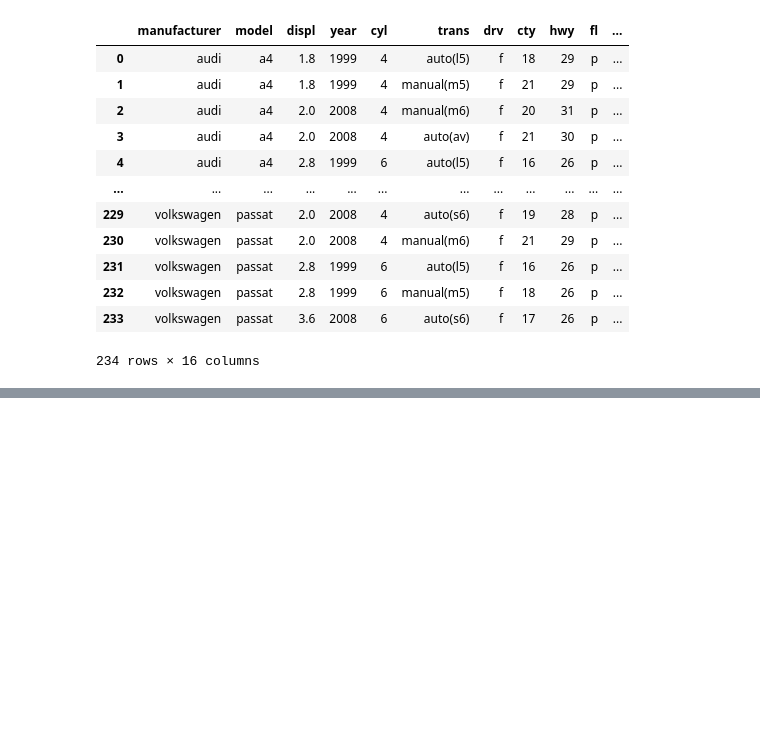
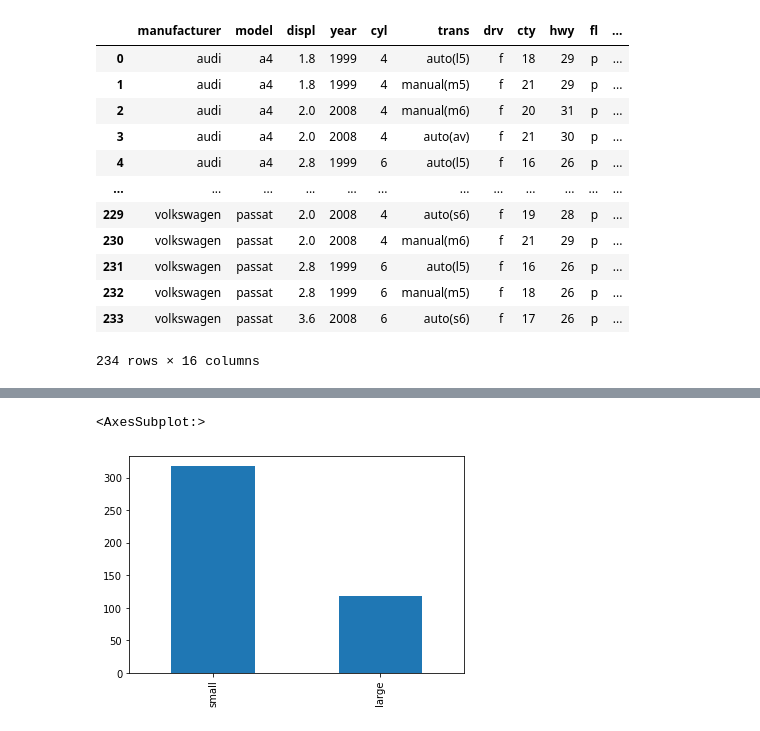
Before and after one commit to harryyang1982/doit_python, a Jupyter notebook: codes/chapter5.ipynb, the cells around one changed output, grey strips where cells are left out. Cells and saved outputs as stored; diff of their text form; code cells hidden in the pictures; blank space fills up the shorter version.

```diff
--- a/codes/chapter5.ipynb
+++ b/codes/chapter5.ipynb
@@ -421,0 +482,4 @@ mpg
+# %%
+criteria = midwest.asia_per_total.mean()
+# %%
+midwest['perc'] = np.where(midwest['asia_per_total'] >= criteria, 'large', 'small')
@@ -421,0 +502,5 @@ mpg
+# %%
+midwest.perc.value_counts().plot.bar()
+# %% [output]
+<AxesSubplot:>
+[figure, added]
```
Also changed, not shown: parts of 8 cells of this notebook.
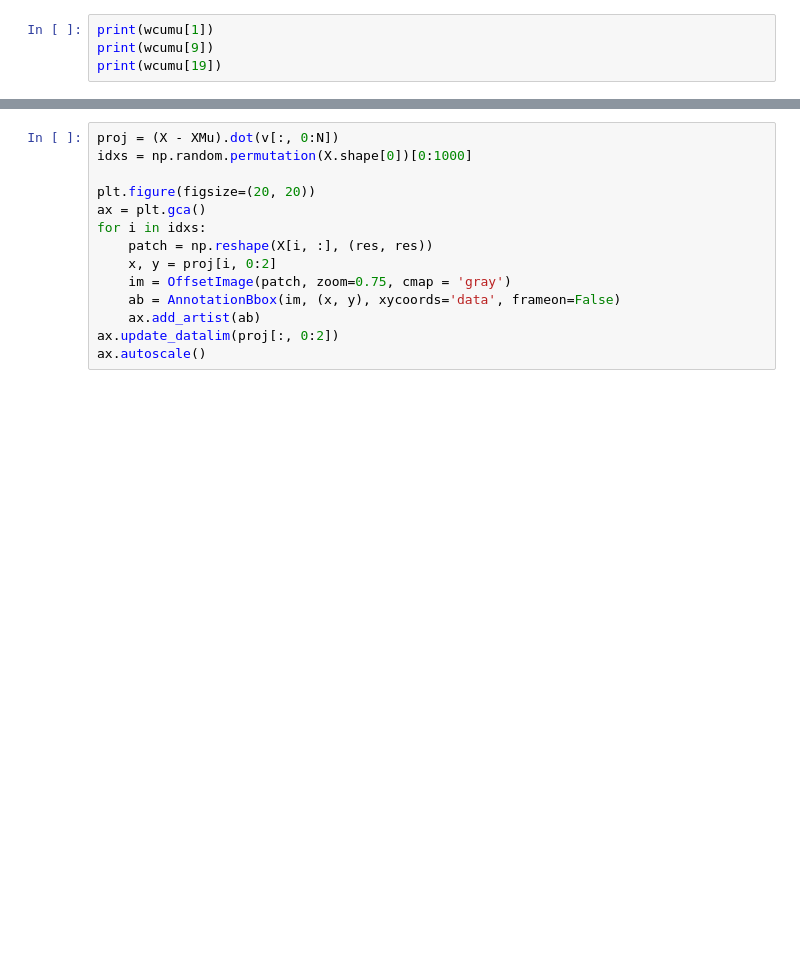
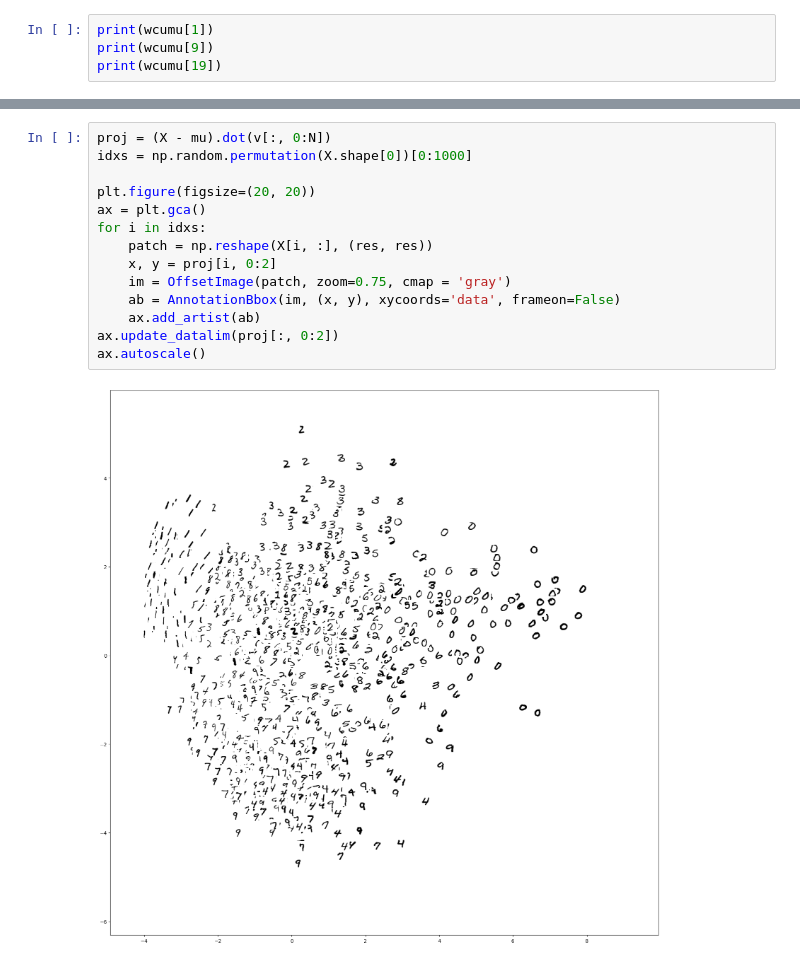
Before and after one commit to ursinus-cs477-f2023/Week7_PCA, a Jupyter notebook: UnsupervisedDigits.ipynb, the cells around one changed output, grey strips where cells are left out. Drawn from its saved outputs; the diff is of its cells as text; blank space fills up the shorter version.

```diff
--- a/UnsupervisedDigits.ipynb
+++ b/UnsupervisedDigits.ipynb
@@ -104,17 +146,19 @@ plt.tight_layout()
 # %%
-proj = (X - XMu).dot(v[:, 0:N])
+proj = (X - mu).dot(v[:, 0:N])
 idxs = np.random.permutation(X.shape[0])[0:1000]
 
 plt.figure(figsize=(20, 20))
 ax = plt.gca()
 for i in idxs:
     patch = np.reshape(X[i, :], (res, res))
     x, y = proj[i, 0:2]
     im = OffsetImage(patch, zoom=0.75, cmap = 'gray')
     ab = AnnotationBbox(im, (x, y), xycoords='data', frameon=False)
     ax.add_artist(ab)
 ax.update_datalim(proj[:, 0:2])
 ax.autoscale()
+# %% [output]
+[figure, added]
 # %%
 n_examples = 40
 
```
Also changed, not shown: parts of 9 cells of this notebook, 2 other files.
☆ ☆ ☆
What to work on: You are asked to output the records precisely as they appear, minus any pictures.

Expected answer:
Before and after one commit to harryyang1982/doit_python, a Jupyter notebook: codes/chapter5.ipynb, the cells around one changed output, grey strips where cells are left out. Cells and saved outputs as stored; diff of their text form; code cells hidden in the pictures; blank space fills up the shorter version.

```diff
--- a/codes/chapter5.ipynb
+++ b/codes/chapter5.ipynb
@@ -421,0 +482,4 @@ mpg
+# %%
+criteria = midwest.asia_per_total.mean()
+# %%
+midwest['perc'] = np.where(midwest['asia_per_total'] >= criteria, 'large', 'small')
@@ -421,0 +502,5 @@ mpg
+# %%
+midwest.perc.value_counts().plot.bar()
+# %% [output]
+<AxesSubplot:>
+[figure, added]
```
Also changed, not shown: parts of 8 cells of this notebook.
Before and after one commit to ursinus-cs477-f2023/Week7_PCA, a Jupyter notebook: UnsupervisedDigits.ipynb, the cells around one changed output, grey strips where cells are left out. Drawn from its saved outputs; the diff is of its cells as text; blank space fills up the shorter version.

```diff
--- a/UnsupervisedDigits.ipynb
+++ b/UnsupervisedDigits.ipynb
@@ -104,17 +146,19 @@ plt.tight_layout()
 # %%
-proj = (X - XMu).dot(v[:, 0:N])
+proj = (X - mu).dot(v[:, 0:N])
 idxs = np.random.permutation(X.shape[0])[0:1000]
 
 plt.figure(figsize=(20, 20))
 ax = plt.gca()
 for i in idxs:
     patch = np.reshape(X[i, :], (res, res))
     x, y = proj[i, 0:2]
     im = OffsetImage(patch, zoom=0.75, cmap = 'gray')
     ab = AnnotationBbox(im, (x, y), xycoords='data', frameon=False)
     ax.add_artist(ab)
 ax.update_datalim(proj[:, 0:2])
 ax.autoscale()
+# %% [output]
+[figure, added]
 # %%
 n_examples = 40
 
```
Also changed, not shown: parts of 9 cells of this notebook, 2 other files.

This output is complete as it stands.